Hillary DuffPHOTO CREDIT: Curtis Dahl Photography KM

Leeza Gibbons responded to my question about how she combated her struggles.

"It's about getting rid of toxic people in your life," she stated. "Those

negative vibrations, you have to eliminate." Gibbons, who said she was humbled by this event, believes in the Lou Ruvo Brain Institute and said that it was a blessing. Gibbons lost her grandmother and mother, who died recently, to degenerative brain disorders. She set up a website, www.leezasplace.org, and a foundation for "education, empowerment and energy" to help families, caregivers and others involved in finding solutions and help for the medical problems and special needs.

Hilary Duff was delighted to be there to bid good-bye to the famous illusionists. "I'm stoked.

I'm so excited. I remember seeing Siegfried and Roy when I was eight."

Although there were certainly a host of famous names and faces, the event drew hundreds from the business and political community, as well as people who personally support the lifesaving work of the institute.

Wolfgang PuckPHOTO CREDIT: Curtis Dahl Photography KMA

It was Las Vegas' chance to say how much everyone appreciated the many decades of entertainment by the legendary Siegfried and Roy and to support a vitally needed new brain healthcare facility.
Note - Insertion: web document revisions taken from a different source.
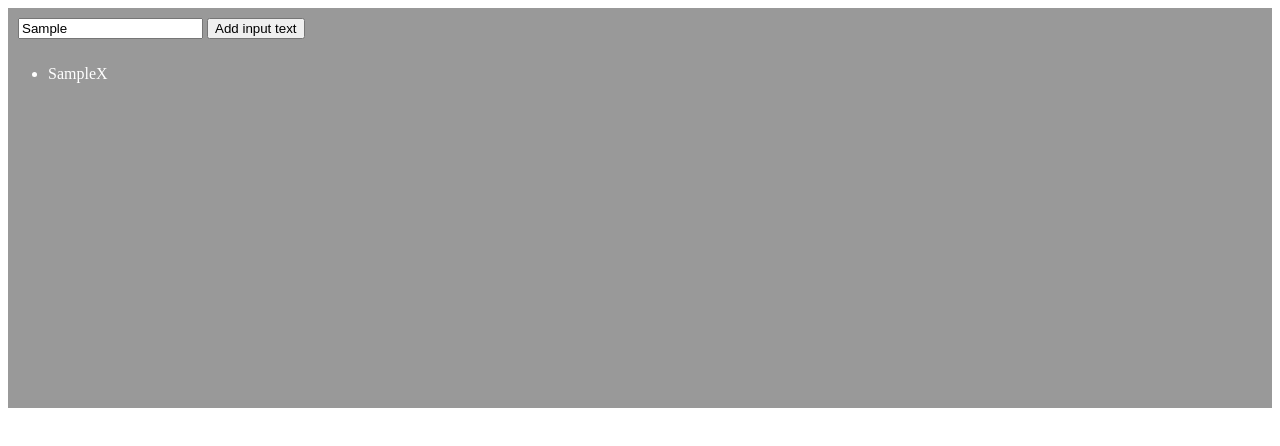
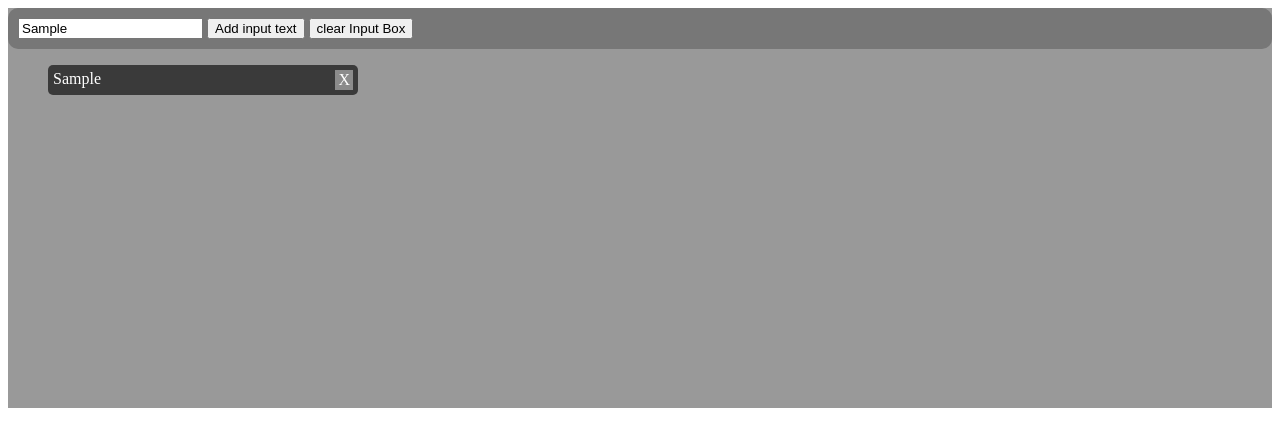
Before and after one commit to justincarb/jc-javagrunt, a website: page index.html in a window 1280 px wide. Both pictures are taken after typing "Sample" into the empty fields and a click on the button "Add input text". Drawn offline with nearby package versions, Linux system fonts and the light colour scheme; files that its build step writes are made by us from their sources.

Commit message:
list can be added now

```diff
--- a/Gruntfile.js
+++ b/Gruntfile.js
@@ -6,8 +6,8 @@ module.exports = function(grunt) {
     watch: {
       css: {
         files: [
-          '**/*.sass',
-          '**/*.scss'
+          'assets/sass/*.sass',
+          'assets/css/*.scss'
         ],
         tasks: ['compass']
       },
--- a/assets/js/script.js
+++ b/assets/js/script.js
@@ -1,5 +1,17 @@
 function clickme(){
     var inputDisplay = document.getElementById('input-display');
     var inputBox = document.getElementById('input-box');
-    inputBox.innerHTML += '<li>' + inputDisplay.value + '<span class="closebtn">X</span>' + '</li></br>';
+    inputBox.innerHTML += '<li>' + inputDisplay.value + '<a href="#" id ="close-btn" class="closebtn">X</a>' + '</li></br>';
 }
+
+function clearInput(){
+  var inputBox = document.getElementById('input-box');
+  inputBox.innerHTML = "";
+}
+
+
+window.onload  = function(){
+
+var closeBUT = document.getElementById('close-btn');
+closeBUT.addEventListener("onclick", alert("this works"), false);
+}
--- a/assets/sass/style.scss
+++ b/assets/sass/style.scss
@@ -1,11 +1,40 @@
+
+@import "compass/css3";
+
 .container{
   min-height:400px;
   width:100%;
   background-color: #999;
   color:#fff;
+  float:left;
 }
 
 .input-container{
   padding:10px;
-  background-color: #f3f3f;
+  background-color:#777;
+  @include border-radius(10px);
 }
+
+a.closebtn{
+  background-color:#8B8B8B;
+  float:right;
+  padding:1px 3px;
+  margin:0px;
+  color:#fff;
+  text-decoration: none;
+}
+
+#input-box{
+  list-style-type: none;
+  li{
+    color: #FFF;
+    background-color: #3A3A3A;
+    padding: 5px;
+    width: 300px;
+    margin: 0px;
+    float: left;
+    clear: both;
+    margin-bottom:10px;
+    @include border-radius(5px);
+  }
+}
--- a/index.html
+++ b/index.html
@@ -12,7 +12,7 @@
     <div class="input-container">
     <input type="text" id="input-display">
     <button onclick = "clickme()">Add input text</button>
-  <!--  <button onclick= "clearInput">clear Input Box</button> -->
+  <button onclick= "clearInput()">clear Input Box</button>
   </div> <!--input-container -->
     <div id ="main-content-container">
         <ul id= "input-box">
```
Also changed, not shown: assets/css/style.css (added).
Pete Allman is a Las Vegas-based commentator, broadcast personality and celebrity interviewer. He also produces inspirational messages for television and other media. Contact him at peteonthescene@yahoo.com or (702)265-9099. Visit www.CelebrityScene.com.